  • total number of children and staff per room
  • total number of ill children and staff per room
  • signs or complaints of symptoms of illness (e.g., diarrhea, vomiting)

You can use the Enteric Outbreak Reporting Form to assist you. TPH will use this information to determine if an outbreak exists. A unique outbreak number will be assigned when an outbreak is declared. It is important to include the outbreak number on all outbreak-related documentation.

Prompt implementation of control measures will help to minimize the risk of further spread of the infection in the child care centre. Some control measures are:

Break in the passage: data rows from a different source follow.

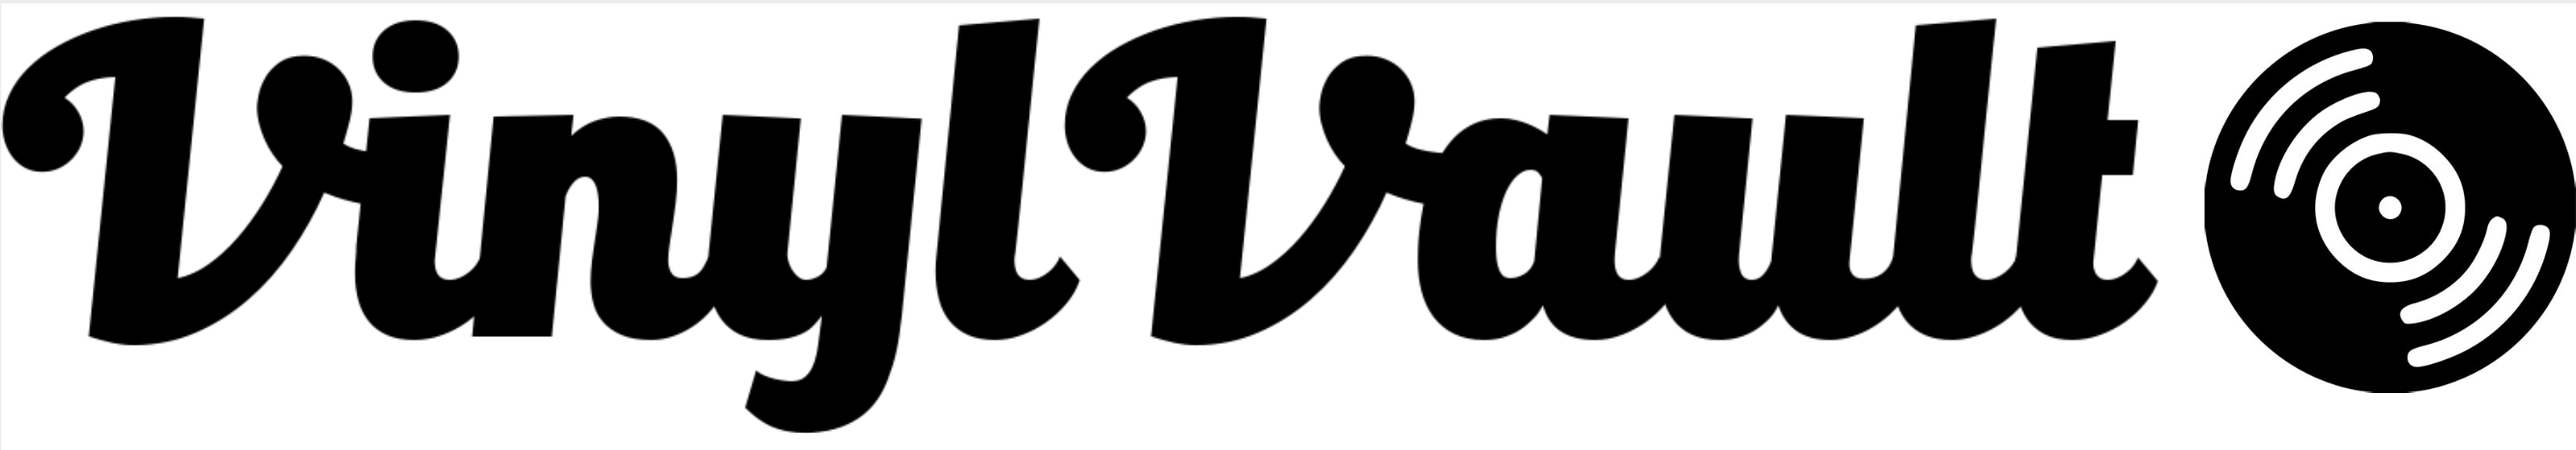
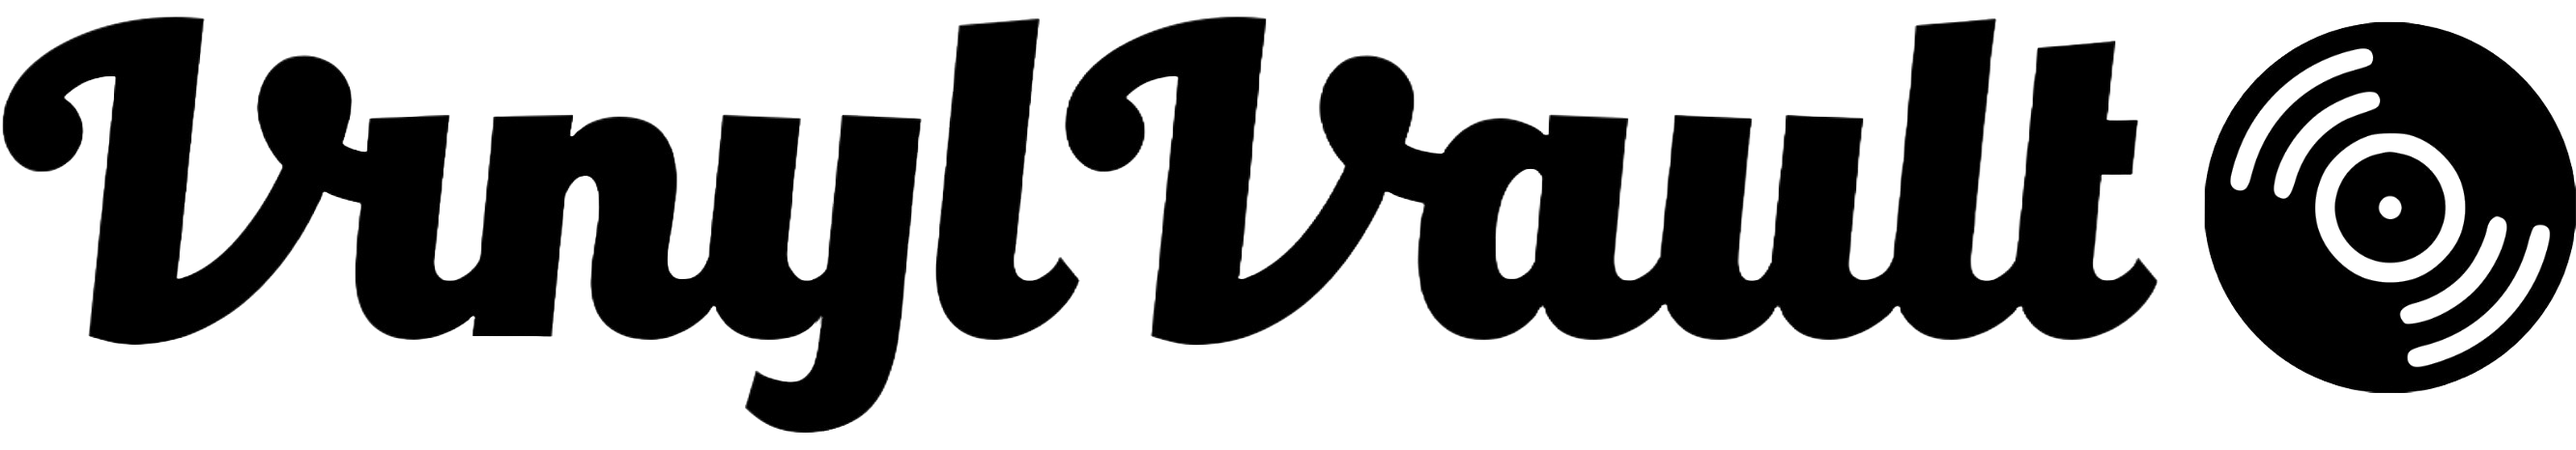
Kept initial background on image for README

Changed region(s): [[0.1245, 0.03, 0.1868, 0.2103], [0.0311, 0.7511, 0.0623, 0.7811]]

diff --git a/README.md b/README.md
@@ -1,5 +1,5 @@
 
-![img](/app/static/images/vinyl_vault.png)
+![img](/app/static/images/vinyl_vault_doc.png)
 
 ## What is VinylVault? 
 **VinylVault** is a web-app designed to help users track and manage their music collections.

  • Exclusion of ill children and/or staff: Ill children and staff must stay at home until they have been symptom-free of vomiting and/or diarrhea for 48 hours.
  • Cohorting of ill children: Children who become ill while attending the child care centre should be isolated from other children until a parent or guardian can take them home.
  • Cleaning and disinfection: Routine cleaning and disinfection is important to prevent the spread of infections. During an outbreak additional cleaning and disinfection measures are needed including, but not limited to:
    • Cleaning and disinfecting common areas, high touch surfaces and toys more frequently.
    • Ensuring that the disinfectant used during an outbreak is effective to kill norovirus (a virus that commonly causes outbreaks in child care centres).
  • Avoiding sensory activities (e.g., water or sand play, play-dough).
  • Limit the movement of staff and children from room to room as much as possible.

Hand Hygiene

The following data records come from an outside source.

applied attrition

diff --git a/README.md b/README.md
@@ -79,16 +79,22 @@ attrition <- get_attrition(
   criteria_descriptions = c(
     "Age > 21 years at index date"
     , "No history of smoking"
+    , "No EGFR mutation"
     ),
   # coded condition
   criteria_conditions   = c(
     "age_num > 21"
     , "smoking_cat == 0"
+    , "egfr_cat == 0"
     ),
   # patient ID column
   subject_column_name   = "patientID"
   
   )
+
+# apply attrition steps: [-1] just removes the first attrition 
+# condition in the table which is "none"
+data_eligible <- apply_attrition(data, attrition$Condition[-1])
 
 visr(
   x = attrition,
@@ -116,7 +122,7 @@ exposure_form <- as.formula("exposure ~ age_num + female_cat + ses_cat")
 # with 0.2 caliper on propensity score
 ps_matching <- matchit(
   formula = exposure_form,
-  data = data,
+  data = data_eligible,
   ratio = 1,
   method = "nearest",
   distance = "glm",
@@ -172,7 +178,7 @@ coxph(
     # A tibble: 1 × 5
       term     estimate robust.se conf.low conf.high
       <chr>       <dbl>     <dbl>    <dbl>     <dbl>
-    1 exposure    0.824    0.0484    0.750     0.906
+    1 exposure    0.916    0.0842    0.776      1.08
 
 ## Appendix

Proper hand hygiene is the most effective way to prevent the spread of infections.

  • Infants and young children should be supervised when performing hand hygiene to ensure it is done properly.
  • Hand hygiene should be done more often during an outbreak.
  • Ensure adequate supplies are available to perform hand hygiene.

Communication

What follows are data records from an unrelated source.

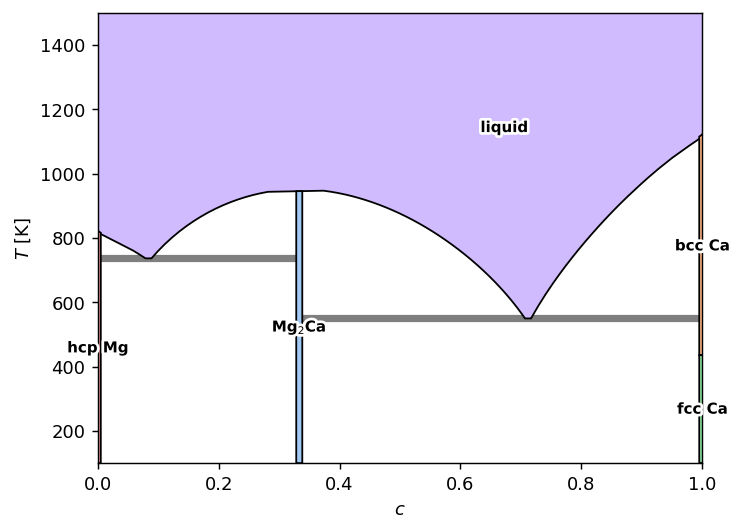
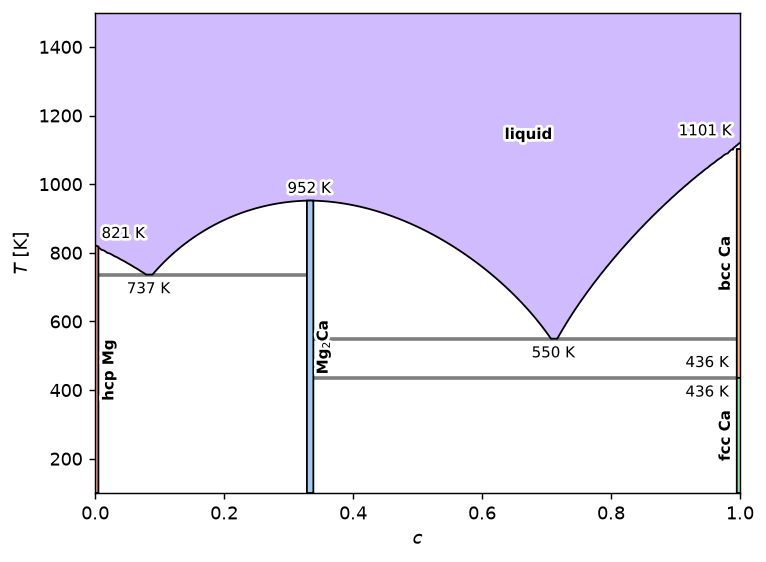
docs: label transition temperatures on the README Mg-Ca diagram (#525)
Re-render docs/images/mgca_phase_diagram.png with
plot_phase_diagram(transition_temperatures=True), and add
scripts/readme_mgca.py, which produces it from
notebooks/MgCa/MgCaPhases.pckl. The image had no generating script.

Claude-Session: https://claude.ai/code/session_0171ibPthoxNi9Y1V8LoFPVj

diff --git a/scripts/readme_mgca.py b/scripts/readme_mgca.py
@@ -1,0 +1,34 @@
+"""
+Render the Mg-Ca phase diagram shown in README.md.
+
+Phases come from the MgCa worked example (notebooks/MgCa/MgCaPhases.pckl); the
+calc_phase_diagram call mirrors the one in notebooks/MgCa/MgCa.ipynb.
+
+Usage
+-----
+    python scripts/readme_mgca.py
+    → writes docs/images/mgca_phase_diagram.png
+"""
+
+import os
+import warnings
+
+import matplotlib
+
+matplotlib.use("Agg")
+import matplotlib.pyplot as plt
+import numpy as np
+import pandas as pd
+
+import landau as ld
+
+ROOT = os.path.dirname(os.path.dirname(os.path.abspath(__file__)))
+
+with warnings.catch_warnings():
+    warnings.simplefilter("ignore", DeprecationWarning)
+    phases = pd.read_pickle(os.path.join(ROOT, "notebooks", "MgCa", "MgCaPhases.pckl"))
+    df = ld.calculate.calc_phase_diagram(phases, Ts=np.linspace(100, 1500, 50), mu=150, keep_unstable=True)
+
+plt.style.use("default")
+ld.plot.plot_phase_diagram(df, transition_temperatures=True)
+plt.savefig(os.path.join(ROOT, "docs", "images", "mgca_phase_diagram.png"), dpi=130, bbox_inches="tight")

Toronto Public Health (TPH) will provide a letter to inform parents/guardians of the outbreak and what actions are necessary should their child become symptomatic. TPH will provide an outbreak notice that should be posted at all entrances to inform parents, guardians and visitors of the outbreak.

A line list is a table that summarizes information about staff and children associated with the outbreak.

  • Information on ill children and staff should be collected, reviewed and documented each on the line list.
  • Maintain one line list for staff and one line list for children.
  • A case is only listed once during the outbreak.
  • New cases are added to the existing line list.
  • TPH should be notified when:
    • the child care centre is aware of positive results from a stool specimen
    • spread of illness to another group/room
    • change in symptoms
    • hospitalization/death of child care attendee/staff
    • parental concern/difficult questions
    • media interest

You can use the Enteric Outbreak Line List to get you started.

Specimen sampling is used to identify the cause of the outbreak – this could include stool samples and/or food samples. TPH staff will ensure stool sampling kits and instructions are available. A Public Health Inspector will collect food specimen samples if needed.

If an organism is identified in one stool specimen and only one stool specimen was submitted, then permission from the parent to release the results will be obtained prior to releasing the results to the child care centre operator. If an organism is identified when multiple stool specimens were submitted, the child care centre can be informed of the results such as the organism (e.g., norovirus) but not the case’s identity.

It is important to ensure consent to obtain and submit a stool specimen to PHOL is provided by parents/guardians of children. In the event that an opportunity to collect a stool specimen presents itself prior to notifying the parents/guardians, the specimen can be collected but not be sent to the lab until parental consent has been provided. Results from stool specimens are provided to the parent/guardian by TPH.

Here is information on How to Collect a Stool Sample.

The end of an outbreak of gastroenteritis must be declared by TPH. Generally, the outbreak is declared over 5 days from the onset of symptoms in the last case. This may change depending on the identification of a specific pathogen causing the outbreak.